Work to complete |
Will you restate verbatim the lines running from the line with "First line of" to the end of the data, leaving out everything else?

Data for the task |

= = = = =

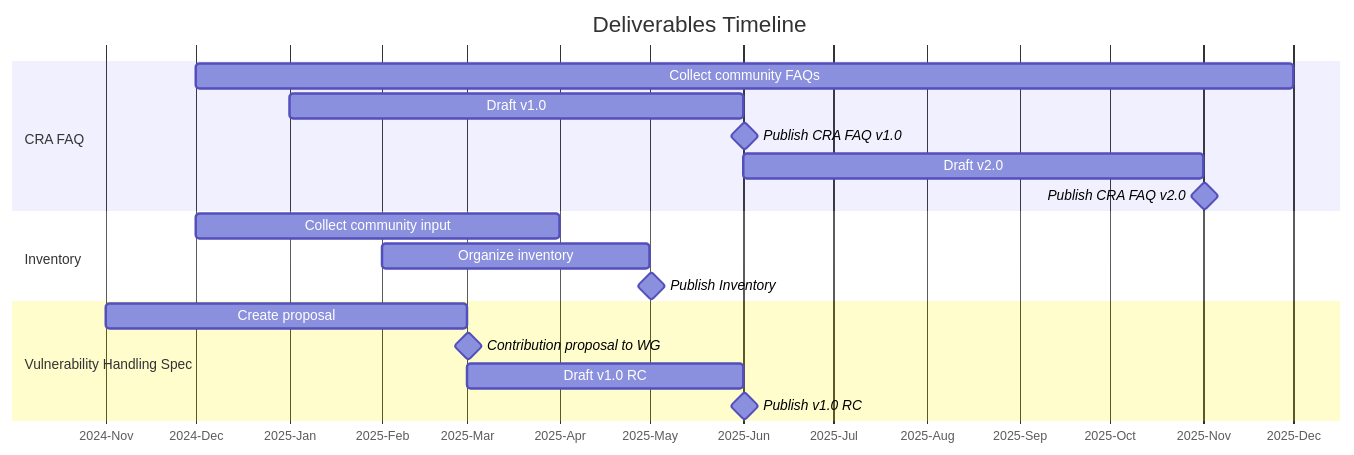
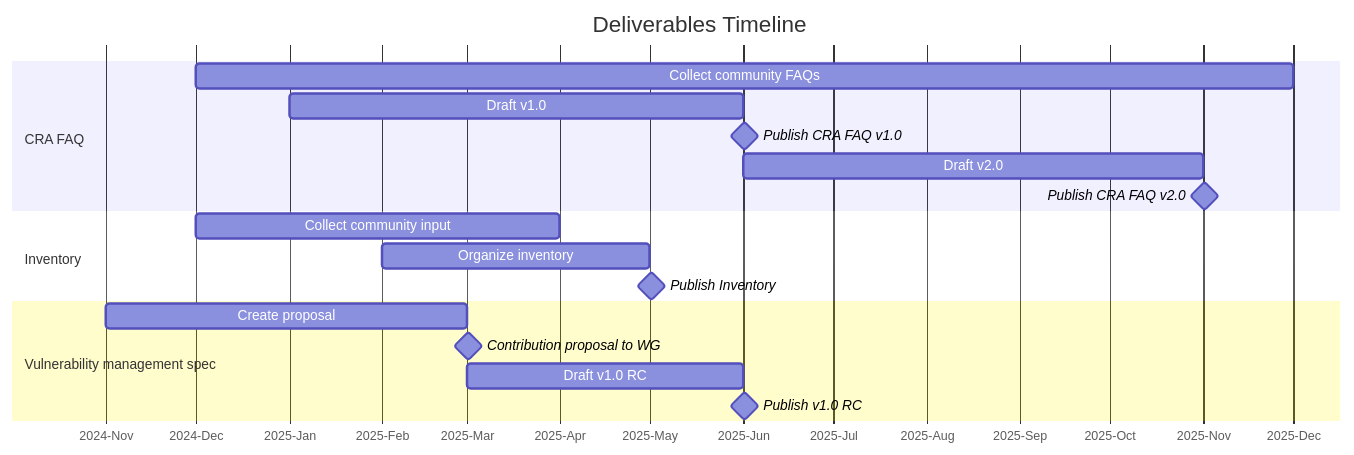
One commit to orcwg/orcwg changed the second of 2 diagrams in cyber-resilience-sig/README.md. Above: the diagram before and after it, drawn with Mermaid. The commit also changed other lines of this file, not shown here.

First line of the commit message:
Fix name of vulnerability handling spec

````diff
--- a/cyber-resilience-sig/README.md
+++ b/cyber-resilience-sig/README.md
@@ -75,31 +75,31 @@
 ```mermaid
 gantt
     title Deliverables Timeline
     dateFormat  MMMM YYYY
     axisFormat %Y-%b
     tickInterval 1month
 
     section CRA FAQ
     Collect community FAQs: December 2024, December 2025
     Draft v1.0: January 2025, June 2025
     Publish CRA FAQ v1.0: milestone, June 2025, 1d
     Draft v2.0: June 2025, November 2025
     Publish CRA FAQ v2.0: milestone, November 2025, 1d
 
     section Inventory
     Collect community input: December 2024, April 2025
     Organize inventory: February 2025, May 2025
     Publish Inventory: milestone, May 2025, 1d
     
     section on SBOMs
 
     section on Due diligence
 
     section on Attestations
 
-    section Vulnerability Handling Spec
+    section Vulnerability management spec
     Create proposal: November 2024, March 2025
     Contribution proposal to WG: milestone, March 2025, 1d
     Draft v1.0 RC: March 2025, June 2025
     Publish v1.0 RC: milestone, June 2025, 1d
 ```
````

= = = = =

Solution |
First line of the commit message:
Fix name of vulnerability handling spec

````diff
--- a/cyber-resilience-sig/README.md
+++ b/cyber-resilience-sig/README.md
@@ -75,31 +75,31 @@
 ```mermaid
 gantt
     title Deliverables Timeline
     dateFormat  MMMM YYYY
     axisFormat %Y-%b
     tickInterval 1month
 
     section CRA FAQ
     Collect community FAQs: December 2024, December 2025
     Draft v1.0: January 2025, June 2025
     Publish CRA FAQ v1.0: milestone, June 2025, 1d
     Draft v2.0: June 2025, November 2025
     Publish CRA FAQ v2.0: milestone, November 2025, 1d
 
     section Inventory
     Collect community input: December 2024, April 2025
     Organize inventory: February 2025, May 2025
     Publish Inventory: milestone, May 2025, 1d
     
     section on SBOMs
 
     section on Due diligence
 
     section on Attestations
 
-    section Vulnerability Handling Spec
+    section Vulnerability management spec
     Create proposal: November 2024, March 2025
     Contribution proposal to WG: milestone, March 2025, 1d
     Draft v1.0 RC: March 2025, June 2025
     Publish v1.0 RC: milestone, June 2025, 1d
 ```
````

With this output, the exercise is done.